I’ve spent about a month on the road now, living out of a bag, getting strange women to wash my pants when I run out, showering in shared bathrooms, sharing bedrooms with up to 12 people at a time, falling madly in love with the amazing people I meet and parting ways the very next day. It’s an emotional rollercoaster and the most exciting thing I have ever done. The freedom and complete self-reliance is so refreshing after living in that sheltered little bubble back in my home town – I didn’t realise how small my world was until I broke out of it and saw how much more there was waiting just outside. I’ve been so busy and overwhelmed by it all that I haven’t even had a chance to feel homesick yet, I miss everyone from home but knowing they are just at the end of a Facebook message or email means they are never truly far away.

One thing I have really found from my experiences is that travelling had just further confirmed how little it takes to make me happy. Back at home, before I started saving for travelling, I used to spend my money pretty frivolously on nights out, clothes and all sorts. It never actually made me happier, it was just what I, and many others do to distract ourselves. Then I decided to go travelling and instead of spending, saving became my priority. I loved watching the pennies stack up, working several jobs to add to my stash. It showed me that cutting these nights out and all those dinner dates, clothes out of my life was not a big deal and actually it made me happier to have a goal to work towards.

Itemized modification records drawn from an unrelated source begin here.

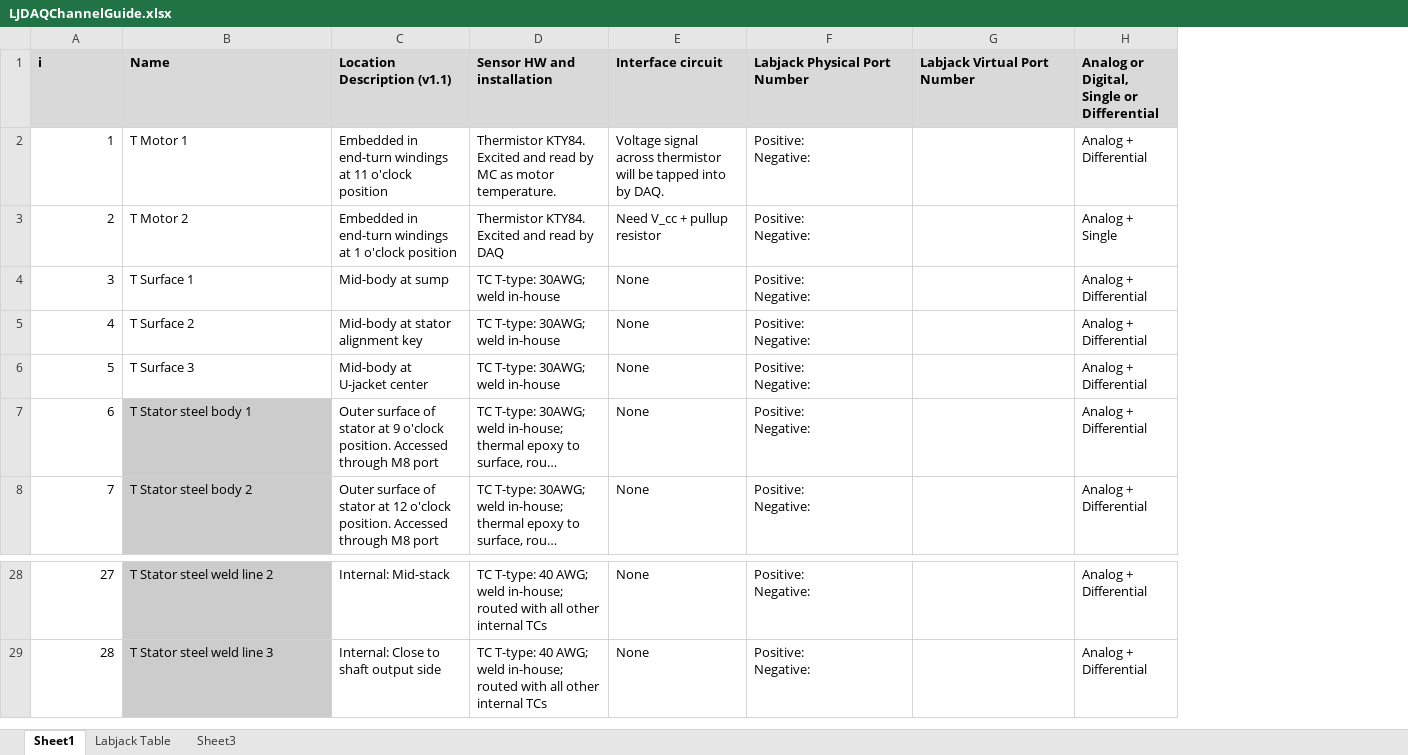
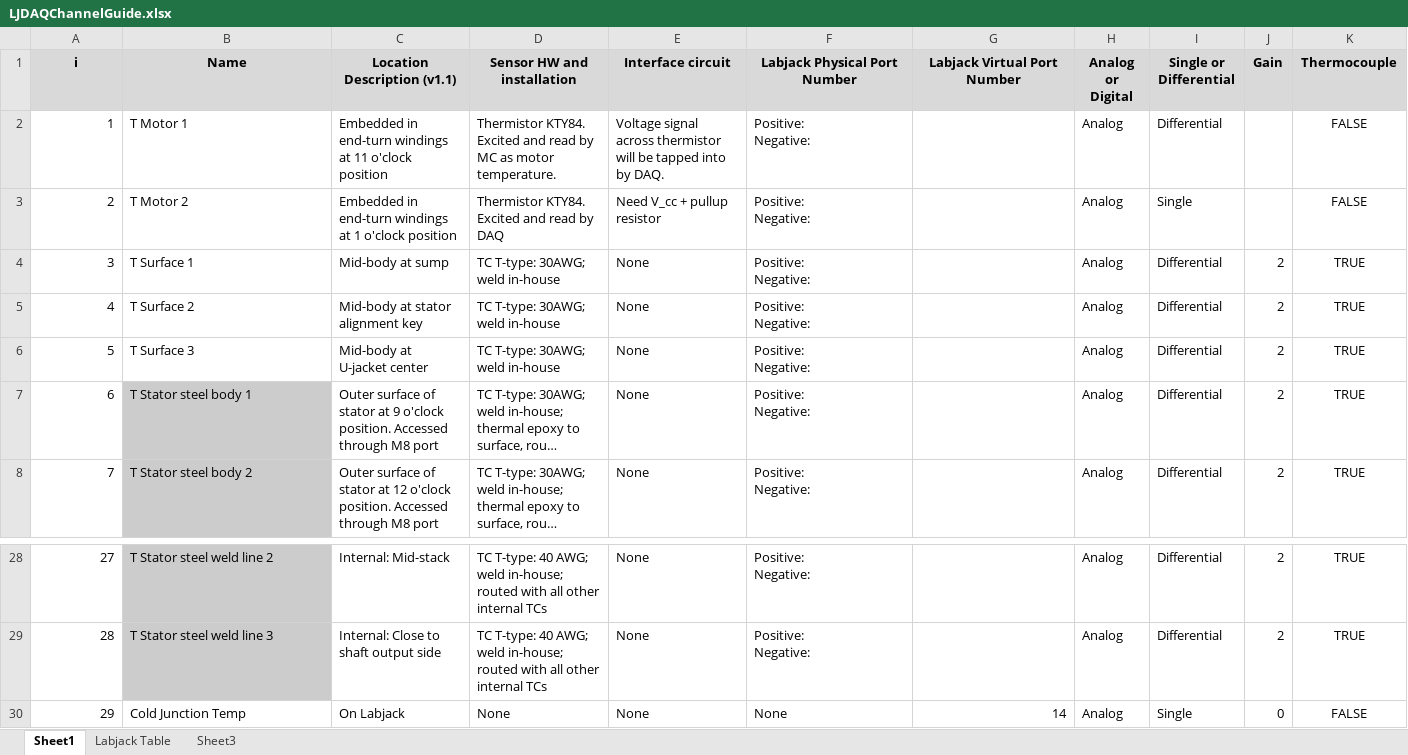
Before and after one commit to virajshah/PM200-Thermals, an Excel workbook: LJDAQChannelGuide.xlsx, sheet Sheet1, drawn as a sheet; only a part is shown, gaps mark what is left out; long unchanged cells end in …; values as stored, in another font and other column widths than the file's, no borders; removed rows and columns are numbered as before the commit, all else as after; the diff names each change by its address in the sheet, - before the commit and + after, or states it on an @@ line.

```diff
--- a/LJDAQChannelGuide.xlsx (sheet Sheet1)
+++ b/LJDAQChannelGuide.xlsx (sheet Sheet1)
-column H, rows 1-8: Analog or Digital, Single or Differential | Analog + Differential | Analog + Single | Analog + Differential | Analog + Differential | Analog + Differential | Analog + Differential | Analog + Differential; rows 28-29: Analog + Differential | Analog + Differential
+column H (Analog or Digital), rows 2-8: all Analog; rows 28-29: Analog | Analog
+column I (Single or Differential), rows 2-8: Differential | Single | Differential | Differential | Differential | Differential | Differential; rows 28-29: Differential | Differential
+column J (Gain), rows 4-8: all 2; rows 28-29: 2 | 2
+column K (Thermocouple), rows 2-8: FALSE | FALSE | TRUE | TRUE | TRUE | TRUE | TRUE; rows 28-29: TRUE | TRUE
-A1:G1 alignment: left
+A1:G1 alignment: center
+row 30: 29 | Cold Junction Temp | On Labjack | None | None | None | 14 | Analog | Single | 0 | FALSE
```
Also changed, not shown: sheet Labjack Table, 2 other files.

Since being out here, I’ve been living off around £15-20 a day, that includes a room, food and drink, massages, boat trips and anything else that comes my way. My best experiences so far? The ones that cost barely any money at all – watching the sun set over the islands, snorkelling with fish, eating street food with new friends, jungle trekking… I could go on. Coming to South East Asia has really helped show me the value of my money, mainly because everything is so cheap here. By converting every amount, it really makes you think about what you are spending and the bartering makes it okay to argue over every last penny.

It’s refreshing to be in a place where the goal is to spend the least amount, I always feel like the UK is all about having the newest, shiniest, most expensive brand name going. But what does it really matter? And what does it really add to your life? I remember that cycle so well, seeing something in a shop window, feeling that pull to buy it and then, when you finally have it at home, feeling guilty for your purchases. But here, I’m rendered back to basics and I love it. It’s such a freeing feeling to be out of the cycle and it makes me realise quite how ridiculous it was to be in it. It sounds cheesy and I know it’s all over those Instagram quotes, but out here you really do collect memories instead of things – I suppose when you carry everything you own on your back – memories are nice and light to carry in your mind.

But of course, there are some things I am missing from home:

  1. Toilets that flush without three buckets of water
  2. My electric toothbrush
  3. My phone working
  4. A time when I wasn’t covered in mosquito bites
  5. I genuinely cannot even think of a fifth one… That’s how much I love it here.



What makes you truly happy? What couldn’t you live without if you were away backpacking for a year? Been away travelling – what home comforts did you miss the most?

Ab Lucy sign off